by Rebecca M. Alvin
“Larkin Poe was the name of our great-great-great-great-grandfather. And as sisters, we wanted to have a band with familial significance. So, we named the band Larkin Poe,” explains singer/guitarist Rebecca Lovell. “And added bonus: Larkin Poe was the cousin of Edgar Allan Poe. So, we liked the literary connection, as well.”
The band Larkin Poe, made up of Rebecca and her sister Megan, who plays slide guitar, is a blues-infused, Southern rock, bluegrass duo that writes, records, and performs heavy-hitting guitar music lightened by lovely vocal harmonies. Born in Georgia and raised in Tennessee, the Lovell sisters were raised on roots music, with both parents introducing them at an early age to that quintessential American music, blues, which is such an influence on them today.
As Megan Lovell puts it, “We definitely want to kind of harken back to the folks who came before and really made all of American music possible.”
But both Megan and Rebecca started their musical education in a very different musical tradition, learning classical violin when they were just toddlers, which was a daring choice of instrument for their parents. “Our parents are music lovers, you know; they were always playing such great music in the household with us growing up, and they wanted us to be able to experience the language of music. So, our mom was just really instrumental in helping us develop that side of ourselves at a very, very young age. Like what noises can a three-year-old make on a violin that are anything close to good?” Megan laughs. “In our early teens is when we transitioned over to more acoustic instruments and you know picked up a guitar, picked up slide guitar. We were just kind of bit by the roots-music bug and really wanted to learn how to improvise and write our own music as opposed to playing music off the page. Although, you know, we have great respect for classical musicians. We just wanted to go in different directions.”
Rebecca says that while their decision to move into more contemporary American music took them away from their original musical pursuits, classical music provided a foundation for understanding music theory, developing a musical vocabulary, and being able to play by ear. But recently, things came full circle for them when at the end of 2020, they made an album called Paint the Roses with the Nu Deco Ensemble, an orchestra in Miami that specializes in using classical music in genre-defying ways. “We actually performed a live concert with our original music being underpinned by the ensemble. And it was an incredible experience,” says Rebecca. “We have strayed very far from the classical fold, and we very much have embraced many different musical styles, but to have our original music sort of filtered through the lens of the music of our childhood, our introduction to music, it was very sweet and very special.”

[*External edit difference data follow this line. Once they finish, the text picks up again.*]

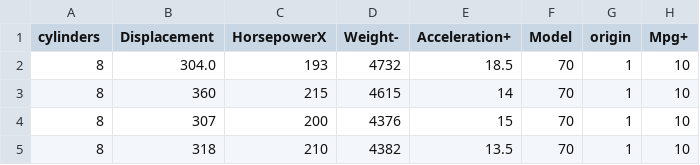
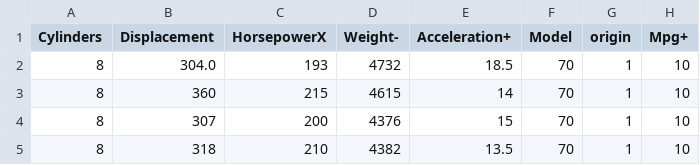
Before and after one commit to timm/misc, a CSV file: data/auto93.csv, drawn as a sheet; only a part is shown.

```diff
--- a/data/auto93.csv
+++ b/data/auto93.csv
@@ -1,2 +1,2 @@
-cylinders, Displacement, HorsepowerX, Weight-, Acceleration+,Model, origin, Mpg+
+Cylinders, Displacement, HorsepowerX, Weight-, Acceleration+,Model, origin, Mpg+
 8, 304.0, 193, 4732, 18.5, 70, 1, 10
```
Also changed, not shown: 2 other files.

The sisters have been touring nonstop since April and are headed our way for a show at Payomet Performing Arts Center in North Truro this Friday, and they say they are excited to come back to the Cape as it’s been several years since they’ve been here. They have a new album Blood Harmony coming out on November 11th, although several singles are already available, including the song “Bad Spell,” which Rebecca says she wrote as sort of a response to the famous, unusual Screamin’ Jay Hawkins song “I Put a Spell on You.” She says she had the name of the song in her writing notebook for a couple of years before she was able to actually come up with the song. “The way that he sings is just wild. And I was very much taken with that song and wanted to write more or less my own version, quote-unquote, of it. You know, that’s a very high bar to try and swing over,” she says. “I really love it. It’s swaggy, it’s fun, and I do believe that that’s one of the best-case instances of you know, art begetting art—that you find inspiration from something that someone has done before you, and you’re able to, you know, build your own little portion of the story after what’s come before, and it feels nice to be able to find your space, your little comfort zone in space and time in that way.”
The Lovell sisters also own their own record company, so they produce and market their music, embodying the indie artist ethos fully. The imagery for the new album Blood Harmony, has a retro look that Rebecca says is a tribute to the music of the 60s and 70s that has really inspired them, everything from the Allman Brothers to Led Zeppelin, Fleetwood Mac, and even Black Sabbath. “That’s definitely an era from which we pull a lot of inspiration,” she says. “So, we were trying to create something that we felt was a little bit nostalgic, we thought would be kind of fun.”
Larkin Poe will be performing at Payomet Performing Arts Center, 29 Old Dewline Rd., North Truro, Friday, September 2, 7 p.m. For tickets ($38 – $80) and information call 508.487.5400 or visit payomet.org.